> _ENTRIES SUPPLIED_:

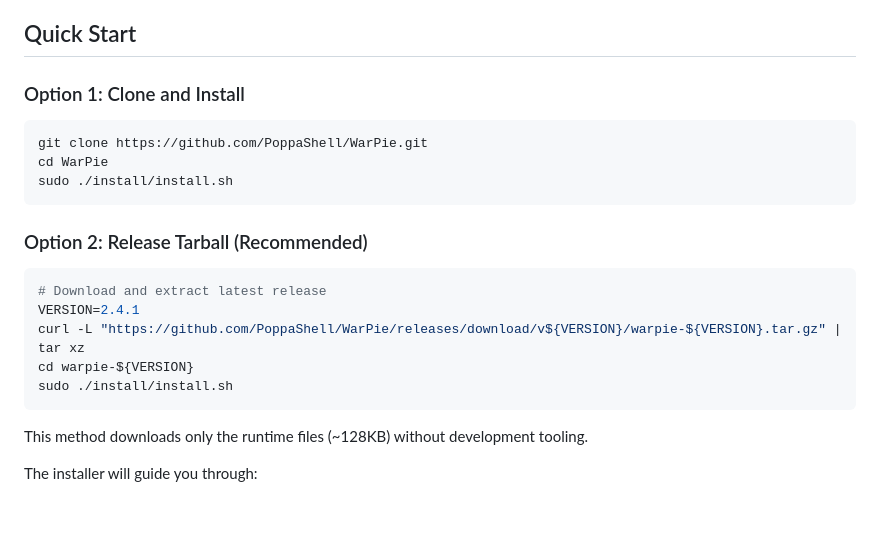
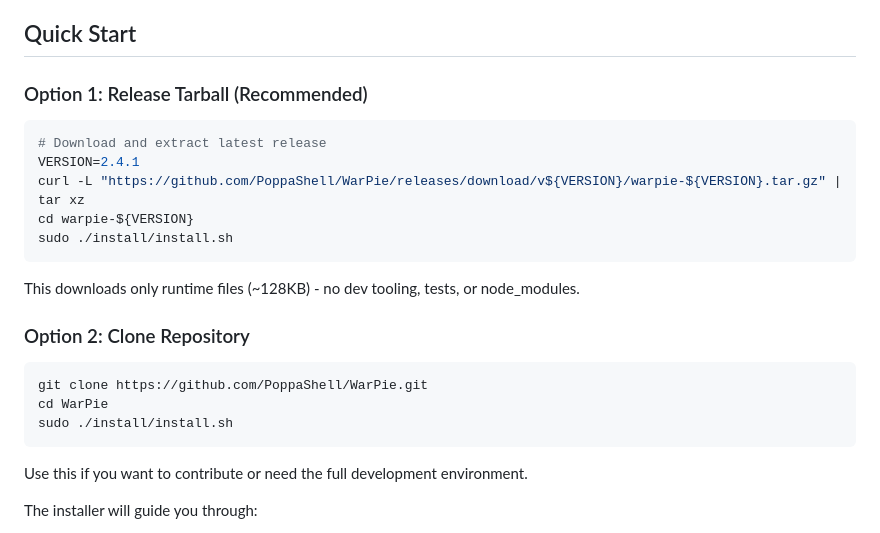
Before and after one commit to PoppaShell/WarPie, a Markdown page: README.md, the part around the change. GitHub-like rendering; blank space fills up the shorter version.

Commit message:
docs: Reorder Quick Start to show tarball method first

````diff
--- a/README.md
+++ b/README.md
@@ -33,15 +33,7 @@ A complete wardriving and wireless research platform for Raspberry Pi OS, featur
 
 ## Quick Start
 
-### Option 1: Clone and Install
-
-```bash
-git clone https://github.com/PoppaShell/WarPie.git
-cd WarPie
-sudo ./install/install.sh
-```
-
-### Option 2: Release Tarball (Recommended)
+### Option 1: Release Tarball (Recommended)
 
 ```bash
 # Download and extract latest release
@@ -51,7 +43,17 @@ cd warpie-${VERSION}
 sudo ./install/install.sh
 ```
 
-This method downloads only the runtime files (~128KB) without development tooling.
+This downloads only runtime files (~128KB) - no dev tooling, tests, or node_modules.
+
+### Option 2: Clone Repository
+
+```bash
+git clone https://github.com/PoppaShell/WarPie.git
+cd WarPie
+sudo ./install/install.sh
+```
+
+Use this if you want to contribute or need the full development environment.
 
 The installer will guide you through:
 
````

> _BRIEF_: Reproduce the listing exactly, images omitted.

> _OUTPUT_:
Before and after one commit to PoppaShell/WarPie, a Markdown page: README.md, the part around the change. GitHub-like rendering; blank space fills up the shorter version.

Commit message:
docs: Reorder Quick Start to show tarball method first

````diff
--- a/README.md
+++ b/README.md
@@ -33,15 +33,7 @@ A complete wardriving and wireless research platform for Raspberry Pi OS, featur
 
 ## Quick Start
 
-### Option 1: Clone and Install
-
-```bash
-git clone https://github.com/PoppaShell/WarPie.git
-cd WarPie
-sudo ./install/install.sh
-```
-
-### Option 2: Release Tarball (Recommended)
+### Option 1: Release Tarball (Recommended)
 
 ```bash
 # Download and extract latest release
@@ -51,7 +43,17 @@ cd warpie-${VERSION}
 sudo ./install/install.sh
 ```
 
-This method downloads only the runtime files (~128KB) without development tooling.
+This downloads only runtime files (~128KB) - no dev tooling, tests, or node_modules.
+
+### Option 2: Clone Repository
+
+```bash
+git clone https://github.com/PoppaShell/WarPie.git
+cd WarPie
+sudo ./install/install.sh
+```
+
+Use this if you want to contribute or need the full development environment.
 
 The installer will guide you through:
 
````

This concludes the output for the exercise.